It was a year of challenges for the Metropolitan Transportation Authority, from dealing with heavy damage caused by Hurricane Sandy to a deadly commuter train derailment. NY1's Jose Martinez filed the following report.
It was the Metropolitan Transportation Authority's deadliest day in more than 20 years, with four killed and dozens injured when a speeding Metro-North train went off the tracks in the Bronx.
The December 1 derailment capped a rough 2013 at the commuter railroad, which faces heavy scrutiny to boost safety after a garbage train derailed in July on the same stretch of tracks.
It's the latest challenge for the MTA, where riders continue to feel the sting of Hurricane Sandy.
Damage from the storm knocked out the R train tube connecting Brooklyn to Manhattan from August until next October, and the G train tube linking Brooklyn to Queens was shut down for 14 weekends.
"I want to be clear about something. Our efforts to fully recover from Sandy are far from over," said MTA Vice Chairman Fernando Ferrer.
The A train to the Rockaways returned in late May, seven months after the storm knocked out the line's link to the rest of the city.
"This was an all-out, seven-month, day-and-night effort to rebuild three-and-a-half miles of the A train service coming across Jamaica Bay," said MTA Chairman and CEO Thomas Prendergast.
The old South Ferry station was pressed back into service in April for 1 train riders, but the new one flooded by 14-and-a-half million gallons of Hurricane Sandy's saltwater remains out of commission through at least 2016.
The price of subway and bus rides went up to $2.50 in March.
More hikes await in 2015 and 2017, but the MTA announced in November that its improved finances will make the increases less than projected.
That improved outlook led the MTA to announce $18 million in service restorations to several bus lines, while extending service on the M and G trains.

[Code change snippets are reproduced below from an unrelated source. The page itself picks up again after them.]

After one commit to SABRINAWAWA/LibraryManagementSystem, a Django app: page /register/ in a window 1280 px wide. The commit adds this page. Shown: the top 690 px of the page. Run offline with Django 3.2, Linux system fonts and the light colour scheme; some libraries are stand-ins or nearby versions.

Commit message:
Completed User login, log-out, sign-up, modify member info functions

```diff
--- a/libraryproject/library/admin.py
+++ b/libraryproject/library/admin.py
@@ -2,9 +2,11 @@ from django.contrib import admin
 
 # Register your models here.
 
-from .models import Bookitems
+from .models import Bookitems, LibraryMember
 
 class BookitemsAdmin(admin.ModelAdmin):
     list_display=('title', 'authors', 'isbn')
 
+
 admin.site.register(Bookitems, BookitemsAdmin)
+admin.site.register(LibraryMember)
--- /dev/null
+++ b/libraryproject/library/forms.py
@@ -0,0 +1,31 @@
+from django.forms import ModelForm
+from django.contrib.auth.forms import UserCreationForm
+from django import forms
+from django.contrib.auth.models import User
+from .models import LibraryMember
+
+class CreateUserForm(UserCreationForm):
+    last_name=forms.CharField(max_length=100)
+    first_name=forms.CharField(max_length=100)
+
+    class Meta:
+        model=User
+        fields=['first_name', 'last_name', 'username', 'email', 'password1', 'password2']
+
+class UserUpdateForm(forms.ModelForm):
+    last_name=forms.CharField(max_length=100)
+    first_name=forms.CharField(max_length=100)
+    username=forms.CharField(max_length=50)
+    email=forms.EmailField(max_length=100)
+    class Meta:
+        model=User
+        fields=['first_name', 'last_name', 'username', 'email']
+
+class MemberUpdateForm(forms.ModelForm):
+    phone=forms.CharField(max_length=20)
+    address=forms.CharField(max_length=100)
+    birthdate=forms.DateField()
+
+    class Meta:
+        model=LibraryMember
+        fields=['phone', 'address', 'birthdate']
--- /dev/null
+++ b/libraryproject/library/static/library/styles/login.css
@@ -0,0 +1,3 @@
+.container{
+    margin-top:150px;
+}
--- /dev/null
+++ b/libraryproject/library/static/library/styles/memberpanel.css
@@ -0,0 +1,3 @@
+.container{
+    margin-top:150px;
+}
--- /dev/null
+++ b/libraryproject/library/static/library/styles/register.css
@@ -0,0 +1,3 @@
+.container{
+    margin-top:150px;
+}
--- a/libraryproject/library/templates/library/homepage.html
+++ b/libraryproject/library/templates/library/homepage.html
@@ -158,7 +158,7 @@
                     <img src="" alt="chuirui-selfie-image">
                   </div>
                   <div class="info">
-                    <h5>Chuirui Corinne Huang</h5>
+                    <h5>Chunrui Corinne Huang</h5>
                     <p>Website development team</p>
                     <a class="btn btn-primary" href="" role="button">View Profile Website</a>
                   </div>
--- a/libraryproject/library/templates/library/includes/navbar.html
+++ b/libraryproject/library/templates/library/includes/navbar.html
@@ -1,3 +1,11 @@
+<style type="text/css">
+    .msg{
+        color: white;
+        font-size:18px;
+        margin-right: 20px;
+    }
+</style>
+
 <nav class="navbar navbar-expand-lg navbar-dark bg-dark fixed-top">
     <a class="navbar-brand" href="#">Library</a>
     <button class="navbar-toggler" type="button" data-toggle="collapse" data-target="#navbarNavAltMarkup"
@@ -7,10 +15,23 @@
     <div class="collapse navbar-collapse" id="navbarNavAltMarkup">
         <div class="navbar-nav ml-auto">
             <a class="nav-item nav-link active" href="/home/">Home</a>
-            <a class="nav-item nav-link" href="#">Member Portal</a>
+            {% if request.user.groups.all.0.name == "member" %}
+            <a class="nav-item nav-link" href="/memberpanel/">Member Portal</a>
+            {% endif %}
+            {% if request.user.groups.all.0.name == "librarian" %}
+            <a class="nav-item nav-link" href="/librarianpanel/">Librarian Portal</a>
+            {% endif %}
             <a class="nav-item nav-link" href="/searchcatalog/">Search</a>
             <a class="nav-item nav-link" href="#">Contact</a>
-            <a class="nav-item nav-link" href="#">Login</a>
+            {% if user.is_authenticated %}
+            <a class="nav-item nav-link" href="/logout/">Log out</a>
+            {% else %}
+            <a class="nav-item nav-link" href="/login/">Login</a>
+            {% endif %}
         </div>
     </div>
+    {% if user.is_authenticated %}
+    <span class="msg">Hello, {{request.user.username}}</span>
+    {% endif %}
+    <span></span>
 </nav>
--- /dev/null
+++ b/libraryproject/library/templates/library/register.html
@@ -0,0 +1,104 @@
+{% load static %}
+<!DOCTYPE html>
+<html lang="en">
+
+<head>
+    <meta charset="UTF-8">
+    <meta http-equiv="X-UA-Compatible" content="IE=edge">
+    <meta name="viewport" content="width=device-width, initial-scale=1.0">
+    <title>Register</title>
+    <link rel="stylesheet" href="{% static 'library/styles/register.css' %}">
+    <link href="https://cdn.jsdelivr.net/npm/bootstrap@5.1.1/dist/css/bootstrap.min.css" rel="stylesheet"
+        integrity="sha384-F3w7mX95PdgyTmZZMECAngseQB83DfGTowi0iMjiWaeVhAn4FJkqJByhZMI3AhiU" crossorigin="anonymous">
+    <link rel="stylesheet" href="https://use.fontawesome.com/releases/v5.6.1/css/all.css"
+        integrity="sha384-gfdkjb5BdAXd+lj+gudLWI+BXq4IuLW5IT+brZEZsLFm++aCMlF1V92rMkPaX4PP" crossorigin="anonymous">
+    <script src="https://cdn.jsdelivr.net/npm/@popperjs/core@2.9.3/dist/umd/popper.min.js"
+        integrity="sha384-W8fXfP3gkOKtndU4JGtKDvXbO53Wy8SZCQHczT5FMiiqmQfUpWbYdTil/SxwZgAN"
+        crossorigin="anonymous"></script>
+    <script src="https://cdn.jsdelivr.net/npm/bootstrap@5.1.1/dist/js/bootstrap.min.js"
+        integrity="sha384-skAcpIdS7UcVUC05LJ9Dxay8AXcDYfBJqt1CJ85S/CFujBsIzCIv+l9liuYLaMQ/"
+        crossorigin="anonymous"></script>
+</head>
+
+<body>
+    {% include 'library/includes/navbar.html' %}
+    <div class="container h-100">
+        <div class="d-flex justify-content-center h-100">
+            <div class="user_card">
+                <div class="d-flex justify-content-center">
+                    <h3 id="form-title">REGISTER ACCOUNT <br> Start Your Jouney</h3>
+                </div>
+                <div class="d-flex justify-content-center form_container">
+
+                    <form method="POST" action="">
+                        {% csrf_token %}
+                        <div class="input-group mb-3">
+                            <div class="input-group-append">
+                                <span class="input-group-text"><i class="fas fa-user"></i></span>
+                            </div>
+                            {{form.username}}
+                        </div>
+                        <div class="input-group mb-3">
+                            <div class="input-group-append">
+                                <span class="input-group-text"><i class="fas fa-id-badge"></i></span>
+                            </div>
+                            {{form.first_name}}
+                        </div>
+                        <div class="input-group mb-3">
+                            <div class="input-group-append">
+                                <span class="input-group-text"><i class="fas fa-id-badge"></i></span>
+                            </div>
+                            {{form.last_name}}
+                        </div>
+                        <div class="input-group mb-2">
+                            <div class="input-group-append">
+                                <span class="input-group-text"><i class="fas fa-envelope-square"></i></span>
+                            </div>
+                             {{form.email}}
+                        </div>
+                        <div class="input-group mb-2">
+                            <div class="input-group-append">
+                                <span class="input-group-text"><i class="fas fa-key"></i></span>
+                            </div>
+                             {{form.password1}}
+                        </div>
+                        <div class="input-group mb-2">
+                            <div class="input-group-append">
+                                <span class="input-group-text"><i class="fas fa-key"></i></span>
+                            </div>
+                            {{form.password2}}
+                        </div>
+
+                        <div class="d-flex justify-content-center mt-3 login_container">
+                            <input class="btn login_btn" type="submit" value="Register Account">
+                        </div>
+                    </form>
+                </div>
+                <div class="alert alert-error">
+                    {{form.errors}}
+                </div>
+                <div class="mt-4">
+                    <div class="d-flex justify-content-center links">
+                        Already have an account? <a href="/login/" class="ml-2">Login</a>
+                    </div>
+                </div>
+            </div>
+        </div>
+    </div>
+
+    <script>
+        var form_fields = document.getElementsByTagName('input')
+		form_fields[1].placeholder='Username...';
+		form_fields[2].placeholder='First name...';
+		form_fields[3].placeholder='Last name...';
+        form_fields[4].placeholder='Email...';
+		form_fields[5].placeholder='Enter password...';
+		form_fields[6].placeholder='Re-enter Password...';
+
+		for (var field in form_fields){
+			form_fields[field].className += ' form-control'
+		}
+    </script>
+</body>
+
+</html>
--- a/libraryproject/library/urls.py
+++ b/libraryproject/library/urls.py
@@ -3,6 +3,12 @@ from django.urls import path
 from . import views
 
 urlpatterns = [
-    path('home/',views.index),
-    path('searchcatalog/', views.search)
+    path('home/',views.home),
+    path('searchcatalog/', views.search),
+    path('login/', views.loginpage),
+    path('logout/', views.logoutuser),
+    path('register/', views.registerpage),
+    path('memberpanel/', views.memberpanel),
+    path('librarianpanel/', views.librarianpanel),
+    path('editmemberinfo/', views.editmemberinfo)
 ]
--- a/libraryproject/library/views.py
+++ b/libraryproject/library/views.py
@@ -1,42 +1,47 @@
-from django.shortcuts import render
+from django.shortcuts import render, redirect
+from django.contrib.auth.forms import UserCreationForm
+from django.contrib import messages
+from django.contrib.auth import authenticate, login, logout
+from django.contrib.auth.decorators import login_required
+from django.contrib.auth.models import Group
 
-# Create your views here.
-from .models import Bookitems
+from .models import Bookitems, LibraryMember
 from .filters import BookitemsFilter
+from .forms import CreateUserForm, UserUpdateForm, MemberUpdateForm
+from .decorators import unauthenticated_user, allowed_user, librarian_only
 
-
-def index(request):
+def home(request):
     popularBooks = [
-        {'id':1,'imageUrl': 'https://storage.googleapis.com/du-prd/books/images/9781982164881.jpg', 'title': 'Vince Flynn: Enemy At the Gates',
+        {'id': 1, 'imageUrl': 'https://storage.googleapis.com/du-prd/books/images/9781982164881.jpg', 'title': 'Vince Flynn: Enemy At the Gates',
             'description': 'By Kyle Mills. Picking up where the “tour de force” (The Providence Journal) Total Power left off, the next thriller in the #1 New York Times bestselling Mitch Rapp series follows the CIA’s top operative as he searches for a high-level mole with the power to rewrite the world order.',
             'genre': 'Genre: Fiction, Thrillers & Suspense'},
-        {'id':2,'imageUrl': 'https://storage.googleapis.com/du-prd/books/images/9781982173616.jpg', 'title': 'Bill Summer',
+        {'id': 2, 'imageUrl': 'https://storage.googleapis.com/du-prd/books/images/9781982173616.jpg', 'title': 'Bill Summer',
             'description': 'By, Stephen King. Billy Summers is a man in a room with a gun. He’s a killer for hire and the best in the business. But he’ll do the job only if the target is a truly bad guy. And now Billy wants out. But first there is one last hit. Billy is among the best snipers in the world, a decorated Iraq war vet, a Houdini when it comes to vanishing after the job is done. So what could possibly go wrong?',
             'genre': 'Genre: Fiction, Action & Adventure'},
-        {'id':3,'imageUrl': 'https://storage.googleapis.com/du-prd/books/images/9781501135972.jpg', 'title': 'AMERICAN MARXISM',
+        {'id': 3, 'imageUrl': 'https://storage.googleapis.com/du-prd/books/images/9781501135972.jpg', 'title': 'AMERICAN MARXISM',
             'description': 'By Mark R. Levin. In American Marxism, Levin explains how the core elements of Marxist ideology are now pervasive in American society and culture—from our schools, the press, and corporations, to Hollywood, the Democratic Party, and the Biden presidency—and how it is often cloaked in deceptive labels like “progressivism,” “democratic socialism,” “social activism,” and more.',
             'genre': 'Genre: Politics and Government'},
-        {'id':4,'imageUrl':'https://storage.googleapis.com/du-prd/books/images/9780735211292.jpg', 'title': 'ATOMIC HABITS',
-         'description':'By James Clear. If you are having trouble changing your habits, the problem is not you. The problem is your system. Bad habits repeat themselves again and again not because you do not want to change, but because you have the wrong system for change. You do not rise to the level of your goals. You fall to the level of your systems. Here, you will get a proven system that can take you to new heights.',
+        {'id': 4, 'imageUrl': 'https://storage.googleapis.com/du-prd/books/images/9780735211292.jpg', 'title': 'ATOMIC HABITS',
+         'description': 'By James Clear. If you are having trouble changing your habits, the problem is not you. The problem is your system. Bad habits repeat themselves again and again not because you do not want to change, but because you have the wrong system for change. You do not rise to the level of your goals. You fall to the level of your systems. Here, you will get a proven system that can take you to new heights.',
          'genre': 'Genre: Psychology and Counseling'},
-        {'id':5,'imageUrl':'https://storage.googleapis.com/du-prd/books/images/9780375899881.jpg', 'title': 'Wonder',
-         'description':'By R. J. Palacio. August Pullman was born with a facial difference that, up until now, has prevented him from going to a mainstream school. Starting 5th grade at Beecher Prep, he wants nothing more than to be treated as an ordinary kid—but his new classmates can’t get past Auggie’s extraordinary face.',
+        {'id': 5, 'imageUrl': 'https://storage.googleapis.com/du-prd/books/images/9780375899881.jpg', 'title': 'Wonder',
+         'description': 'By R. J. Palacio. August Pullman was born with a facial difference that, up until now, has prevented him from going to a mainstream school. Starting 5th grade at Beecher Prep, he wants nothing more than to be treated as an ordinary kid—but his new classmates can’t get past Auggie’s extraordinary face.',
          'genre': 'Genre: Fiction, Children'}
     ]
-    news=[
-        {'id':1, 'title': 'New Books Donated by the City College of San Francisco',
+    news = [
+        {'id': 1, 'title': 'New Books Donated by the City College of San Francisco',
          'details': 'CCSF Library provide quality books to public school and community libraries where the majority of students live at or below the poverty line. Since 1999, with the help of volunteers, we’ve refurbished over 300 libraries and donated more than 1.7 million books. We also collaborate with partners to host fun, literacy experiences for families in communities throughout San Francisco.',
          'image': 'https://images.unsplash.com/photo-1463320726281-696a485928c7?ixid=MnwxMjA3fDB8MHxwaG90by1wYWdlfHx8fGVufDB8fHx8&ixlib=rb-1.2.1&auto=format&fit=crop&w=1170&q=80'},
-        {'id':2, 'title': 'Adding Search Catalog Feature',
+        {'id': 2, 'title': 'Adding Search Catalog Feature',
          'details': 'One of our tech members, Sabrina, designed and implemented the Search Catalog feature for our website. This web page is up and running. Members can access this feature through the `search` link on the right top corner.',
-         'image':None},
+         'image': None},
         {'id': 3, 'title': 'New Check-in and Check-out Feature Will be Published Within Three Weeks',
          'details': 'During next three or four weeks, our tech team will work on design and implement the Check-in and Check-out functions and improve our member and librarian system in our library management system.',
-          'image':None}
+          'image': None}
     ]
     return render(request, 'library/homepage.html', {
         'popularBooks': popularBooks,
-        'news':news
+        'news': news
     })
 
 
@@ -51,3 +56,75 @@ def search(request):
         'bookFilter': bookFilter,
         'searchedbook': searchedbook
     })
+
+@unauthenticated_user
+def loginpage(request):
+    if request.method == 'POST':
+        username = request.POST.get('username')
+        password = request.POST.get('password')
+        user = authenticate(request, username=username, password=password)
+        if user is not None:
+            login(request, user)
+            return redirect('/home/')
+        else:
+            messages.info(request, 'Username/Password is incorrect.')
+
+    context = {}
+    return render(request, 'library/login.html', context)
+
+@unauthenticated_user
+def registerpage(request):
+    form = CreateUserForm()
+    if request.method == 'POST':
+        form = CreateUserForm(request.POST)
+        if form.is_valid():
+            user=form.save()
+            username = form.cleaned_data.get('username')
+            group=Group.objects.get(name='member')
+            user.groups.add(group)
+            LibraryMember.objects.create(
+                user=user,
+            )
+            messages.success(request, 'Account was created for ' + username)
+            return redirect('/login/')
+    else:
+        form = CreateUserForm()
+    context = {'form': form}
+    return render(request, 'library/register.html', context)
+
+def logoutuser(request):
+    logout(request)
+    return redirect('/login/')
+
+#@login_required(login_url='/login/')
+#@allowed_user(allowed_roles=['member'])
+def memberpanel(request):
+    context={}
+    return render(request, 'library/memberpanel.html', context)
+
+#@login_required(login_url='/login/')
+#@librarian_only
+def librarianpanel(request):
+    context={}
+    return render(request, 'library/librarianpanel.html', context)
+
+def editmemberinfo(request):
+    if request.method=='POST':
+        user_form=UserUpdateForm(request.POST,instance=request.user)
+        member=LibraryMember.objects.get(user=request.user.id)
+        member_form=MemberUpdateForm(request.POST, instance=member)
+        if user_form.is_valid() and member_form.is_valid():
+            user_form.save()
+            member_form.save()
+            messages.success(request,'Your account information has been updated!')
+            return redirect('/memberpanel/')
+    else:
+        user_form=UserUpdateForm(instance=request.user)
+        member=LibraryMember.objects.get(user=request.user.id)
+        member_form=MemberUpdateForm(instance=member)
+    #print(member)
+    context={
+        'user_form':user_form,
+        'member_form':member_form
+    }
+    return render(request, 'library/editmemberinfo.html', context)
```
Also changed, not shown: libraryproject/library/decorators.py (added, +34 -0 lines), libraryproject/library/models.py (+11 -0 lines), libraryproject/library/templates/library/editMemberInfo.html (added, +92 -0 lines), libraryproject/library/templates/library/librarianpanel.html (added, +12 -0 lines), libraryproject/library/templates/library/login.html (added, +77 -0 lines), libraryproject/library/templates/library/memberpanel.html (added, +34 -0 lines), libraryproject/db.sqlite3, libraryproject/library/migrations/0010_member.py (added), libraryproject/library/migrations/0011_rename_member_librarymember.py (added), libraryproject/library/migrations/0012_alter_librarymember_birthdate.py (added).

Speedier Select Bus Service expanded, adding a second line in the Bronx and the first in Brooklyn.
In October, Manhattan got Bus Time, letting riders track every bus in the borough by text or smartphone.
Technology spread to the subways, too, with wireless service now available at more than 30 stations in Manhattan, and coming to more next year.
What else awaits in 2014? The overdue opening of the Fulton Center and the 7 train extension to the West Side.